What you have to do =>
Pull every line containing the word "CLAIM" out of the material below.

Given data =>
Content starts
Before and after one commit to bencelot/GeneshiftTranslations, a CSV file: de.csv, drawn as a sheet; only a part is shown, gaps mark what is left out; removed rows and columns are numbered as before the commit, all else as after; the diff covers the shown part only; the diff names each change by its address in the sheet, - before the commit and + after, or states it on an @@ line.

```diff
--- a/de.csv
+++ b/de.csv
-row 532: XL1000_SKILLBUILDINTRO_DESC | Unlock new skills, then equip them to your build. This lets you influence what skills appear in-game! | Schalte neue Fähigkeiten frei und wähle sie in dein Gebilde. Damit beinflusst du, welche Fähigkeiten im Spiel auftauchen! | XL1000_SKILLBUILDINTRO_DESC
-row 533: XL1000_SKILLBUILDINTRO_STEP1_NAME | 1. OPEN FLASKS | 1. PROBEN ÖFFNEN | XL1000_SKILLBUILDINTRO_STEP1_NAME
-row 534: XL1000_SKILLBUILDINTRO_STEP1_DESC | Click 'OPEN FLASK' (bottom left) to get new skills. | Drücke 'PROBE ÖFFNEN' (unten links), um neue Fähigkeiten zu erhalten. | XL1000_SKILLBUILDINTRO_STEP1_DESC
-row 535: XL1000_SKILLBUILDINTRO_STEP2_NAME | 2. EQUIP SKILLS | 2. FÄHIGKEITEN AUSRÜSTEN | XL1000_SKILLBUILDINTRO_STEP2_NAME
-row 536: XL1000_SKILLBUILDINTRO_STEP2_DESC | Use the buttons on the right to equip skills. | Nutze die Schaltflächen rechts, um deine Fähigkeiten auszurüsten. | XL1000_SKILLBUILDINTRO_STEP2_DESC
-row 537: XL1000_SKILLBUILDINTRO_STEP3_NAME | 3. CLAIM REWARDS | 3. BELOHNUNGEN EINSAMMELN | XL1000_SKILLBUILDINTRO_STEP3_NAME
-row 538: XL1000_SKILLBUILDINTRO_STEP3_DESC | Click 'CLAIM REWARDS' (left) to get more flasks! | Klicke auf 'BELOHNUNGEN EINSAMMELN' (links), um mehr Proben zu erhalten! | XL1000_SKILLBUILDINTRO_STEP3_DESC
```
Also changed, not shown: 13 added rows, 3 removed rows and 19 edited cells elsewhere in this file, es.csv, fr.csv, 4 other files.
Content ends
Result =>
-row 537: XL1000_SKILLBUILDINTRO_STEP3_NAME | 3. CLAIM REWARDS | 3. BELOHNUNGEN EINSAMMELN | XL1000_SKILLBUILDINTRO_STEP3_NAME
-row 538: XL1000_SKILLBUILDINTRO_STEP3_DESC | Click 'CLAIM REWARDS' (left) to get more flasks! | Klicke auf 'BELOHNUNGEN EINSAMMELN' (links), um mehr Proben zu erhalten! | XL1000_SKILLBUILDINTRO_STEP3_DESC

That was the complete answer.